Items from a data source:

..........

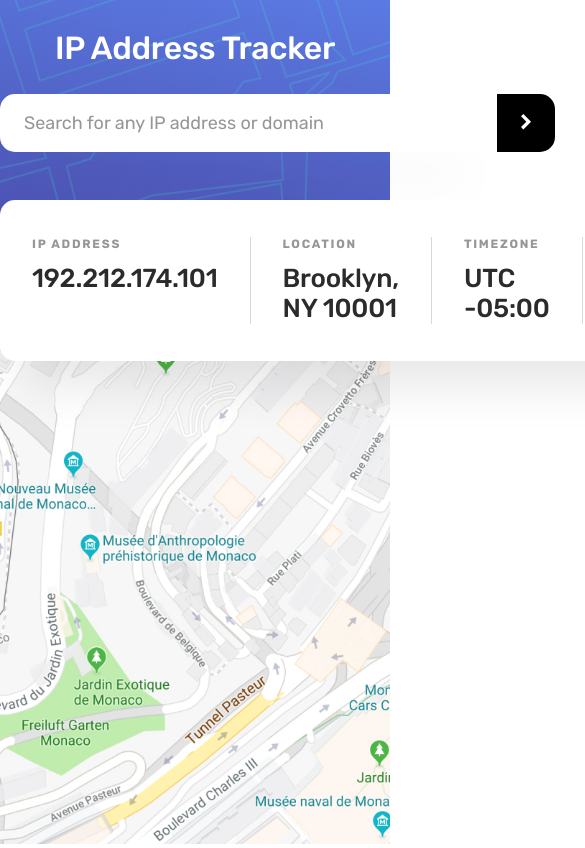
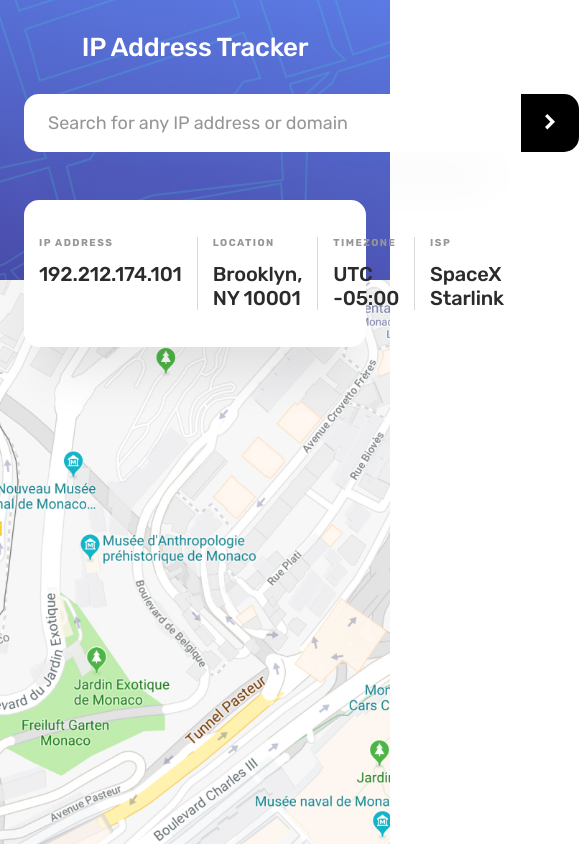
Before and after one commit to mapra99/ip-tracker, a React app: page / in a window 390 px wide. Shown: the top 848 px of the page, 585 px wide, since content can reach past the window. Built offline with nearby package versions, Linux system fonts and the light colour scheme.

Commit message:
responsive styles - medium size screens

```diff
--- a/src/assets/styles/components/Hero.scss
+++ b/src/assets/styles/components/Hero.scss
@@ -23,6 +23,10 @@
       letter-spacing: -0.285714px;
       line-height: 30px;
       margin: 0;
+
+      @media (max-width: $breakpt-medium) {
+        font-size: 26px;
+      }
     }
   }
 }
--- a/src/assets/styles/components/ResultItem.scss
+++ b/src/assets/styles/components/ResultItem.scss
@@ -5,6 +5,10 @@
   flex: 1 1;
   height: 100%;
   padding: 0 32px;
+
+  @media (max-width: $breakpt-medium) {
+    padding: 0 15px;
+  }
 
   &.first-item {
     border-left: 0;
@@ -25,6 +29,12 @@
     line-height: 14px;
     margin: 0 0 13px;
     text-transform: uppercase;
+
+    @media (max-width: $breakpt-medium) {
+      font-size: 10px;
+      line-height: 12px;
+      letter-spacing: 1.46px;
+    }
   }
 
   p {
@@ -36,5 +46,11 @@
     letter-spacing: -.232143px;
     line-height: 30px;
     margin: 0;
+
+    @media (max-width: $breakpt-medium) {
+      font-size: 20px;
+      line-height: 24px;
+      letter-spacing: -0.178571px;
+    }
   }
 }
--- a/src/assets/styles/components/Results.scss
+++ b/src/assets/styles/components/Results.scss
@@ -9,4 +9,9 @@
   display: flex;
   margin: 48px auto 0;
   padding: 37px 32px;
+
+  @media (max-width: $breakpt-medium) {
+    padding: 37px 15px;
+    margin: 48px 24px 0;
+  }
 }
--- a/src/assets/styles/components/Search.scss
+++ b/src/assets/styles/components/Search.scss
@@ -3,6 +3,10 @@
 .cta-search {
   display: flex;
   margin: 31px auto 0;
+
+  @media (max-width: $breakpt-medium) {
+    padding: 0 24px;
+  }
 
   input {
     border: none;
--- a/src/assets/styles/global/_variables.scss
+++ b/src/assets/styles/global/_variables.scss
@@ -1,2 +1,3 @@
 $breakpt-small: 576px;
+$breakpt-medium: 768px;
 $theme-font: 'Rubik', sans-serif;
```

..........

What the task requires: Reproduce every entry above in full and exactly, though not its pictures.

Problem solution:
Before and after one commit to mapra99/ip-tracker, a React app: page / in a window 390 px wide. Shown: the top 848 px of the page, 585 px wide, since content can reach past the window. Built offline with nearby package versions, Linux system fonts and the light colour scheme.

Commit message:
responsive styles - medium size screens

```diff
--- a/src/assets/styles/components/Hero.scss
+++ b/src/assets/styles/components/Hero.scss
@@ -23,6 +23,10 @@
       letter-spacing: -0.285714px;
       line-height: 30px;
       margin: 0;
+
+      @media (max-width: $breakpt-medium) {
+        font-size: 26px;
+      }
     }
   }
 }
--- a/src/assets/styles/components/ResultItem.scss
+++ b/src/assets/styles/components/ResultItem.scss
@@ -5,6 +5,10 @@
   flex: 1 1;
   height: 100%;
   padding: 0 32px;
+
+  @media (max-width: $breakpt-medium) {
+    padding: 0 15px;
+  }
 
   &.first-item {
     border-left: 0;
@@ -25,6 +29,12 @@
     line-height: 14px;
     margin: 0 0 13px;
     text-transform: uppercase;
+
+    @media (max-width: $breakpt-medium) {
+      font-size: 10px;
+      line-height: 12px;
+      letter-spacing: 1.46px;
+    }
   }
 
   p {
@@ -36,5 +46,11 @@
     letter-spacing: -.232143px;
     line-height: 30px;
     margin: 0;
+
+    @media (max-width: $breakpt-medium) {
+      font-size: 20px;
+      line-height: 24px;
+      letter-spacing: -0.178571px;
+    }
   }
 }
--- a/src/assets/styles/components/Results.scss
+++ b/src/assets/styles/components/Results.scss
@@ -9,4 +9,9 @@
   display: flex;
   margin: 48px auto 0;
   padding: 37px 32px;
+
+  @media (max-width: $breakpt-medium) {
+    padding: 37px 15px;
+    margin: 48px 24px 0;
+  }
 }
--- a/src/assets/styles/components/Search.scss
+++ b/src/assets/styles/components/Search.scss
@@ -3,6 +3,10 @@
 .cta-search {
   display: flex;
   margin: 31px auto 0;
+
+  @media (max-width: $breakpt-medium) {
+    padding: 0 24px;
+  }
 
   input {
     border: none;
--- a/src/assets/styles/global/_variables.scss
+++ b/src/assets/styles/global/_variables.scss
@@ -1,2 +1,3 @@
 $breakpt-small: 576px;
+$breakpt-medium: 768px;
 $theme-font: 'Rubik', sans-serif;
```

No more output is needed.